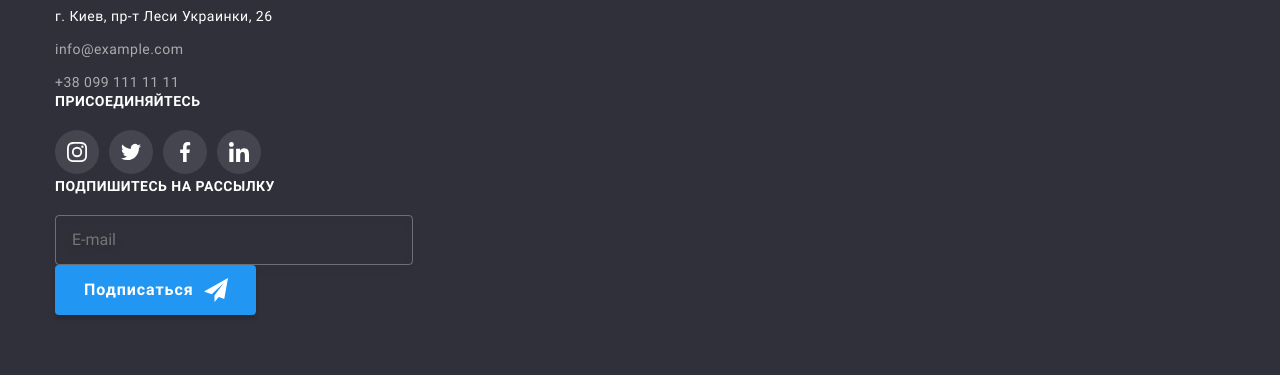
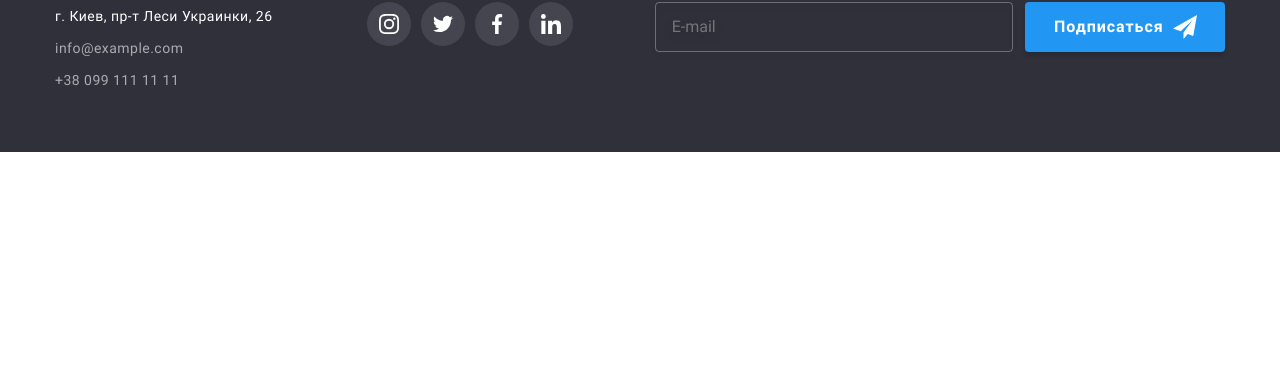
Before and after one commit to Larysa1387/goit-markup-hw-08, a plain HTML site: page index.html in a window 1280 px wide. Shown: the part 2686-3061 px from the top of the page. After the commit the page ends 2838 px from the top, so only its background shows below. Drawn offline with Linux system fonts and the light colour scheme.

Commit message:
adapted footer

```diff
--- a/index.html
+++ b/index.html
@@ -336,7 +336,7 @@
         </ul>
       </div>
 
-      <div>
+      <div class="subscribe">
       <b class="sign-in">Подпишитесь на рассылку</b>
       <form class="form-subscribe">
         <label class="subscribe-field">
--- a/sass/components/_footer.scss
+++ b/sass/components/_footer.scss
@@ -6,13 +6,27 @@
 }
 
 .container.align {
-  // display: flex;
-  align-items: baseline;
+  display: flex;
+  flex-direction: column;
+  align-items: center;
+  @media screen and (min-width: 768px) {
+    flex-direction: row;
+    flex-wrap: wrap;
+    align-items: baseline;
+    justify-content: space-around;
+  }
+  @media screen and (min-width: 1200px) {
+    flex-wrap: nowrap;
+    justify-content: space-between;
+  }
 }
 
 .align .contacts {
+  text-align: center;
   width: 231px;
-  margin-right: 70px;
+  @media screen and (min-width: 1200px) {
+    text-align: left;
+  }
 }
 
 .footer .logo {
@@ -28,8 +42,17 @@
   font-style: normal;
 }
 
+.address.list {
+  margin-bottom: 60px;
+  @media screen and (min-width: 1200px) {
+    margin-bottom: unset;
+  }
+}
+
 .address.list .list-item:not(:last-child) {
-  margin-bottom: 9px;
+  margin-bottom: 8px;
+  // margin-bottom: 9px;
+
 }
 
 .link.contacts {
@@ -37,9 +60,13 @@
 }
 
 .container.align .sign {
-  margin-right: 93px;
+  text-align: center;
   width: 206px;
+  @media screen and (min-width: 1200px) {
+    text-align: left;
+  }
 }
+
 
 .sign-in {
   display: block;
@@ -55,6 +82,10 @@
 
 .nets.list {
   display: flex;
+  margin-bottom: 60px;
+  @media screen and (min-width: 1200px) {
+    margin-bottom: unset;
+  }
 }
 
 .nets.list .social-nets:not(:last-child) {
@@ -102,32 +133,58 @@
 
 
 /* Subscribe  */
+
+.subscribe {
+  display: flex;
+  flex-direction: column;
+  align-items: center;
+  width: 100%;
+  @media screen and (min-width: 1200px){
+    flex-direction: column;
+    align-items: flex-start;
+    width: unset;
+  }
+}
+
 .form-subscribe {
-  // display: flex;
-  justify-content: start;
-  width: 570px;
+  width: 100%;
+  display: flex;
+  align-items: center;
+  flex-direction: column;
+  @media screen and (min-width: 1200px) {
+    flex-direction: row;
+  }
 }
 
 .subscribe-field {
+  width: 100%;
   position: relative;
+  text-align: center;
 }
 
 .subscribe-input {
-  display: flex;
-  width: 358px;
+  // display: flex;
+  width: 100%;
+  margin-bottom: 20px;
   padding: 15px 16px;
-  margin-right: 12px;
   border: 1px solid rgba(255, 255, 255, 0.3);
   filter: drop-shadow(0px 4px 4px rgba(0, 0, 0, 0.15));
   border-radius: 4px;
   background-color: inherit;
   color: rgba(255, 255, 255, 0.6);
+  @media screen and (min-width: 768px) {
+    width: 450px;
+  }
+  @media screen and (min-width: 1200px) {
+    width: 358px;
+    margin-right: 12px;
+    margin-bottom: 0;
+  }
 }
 
 .subscribe-input::placeholder {
   font-size: 16px;
   line-height: 1.25;
-  /* color: rgba(255, 255, 255, 0.6); */
 }
 
 .subscribe-btn {
```
Also changed, not shown: portfolio.html (+3 -3 lines), css/main.css, css/main.min.css, 2 other files.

****************************************

→ **What is needed**:
Which of the lines above hold the string "list"? Copy each one.

→ **Solution for this exercise**:
+.address.list {
 .address.list .list-item:not(:last-child) {
 .nets.list {
 .nets.list .social-nets:not(:last-child) {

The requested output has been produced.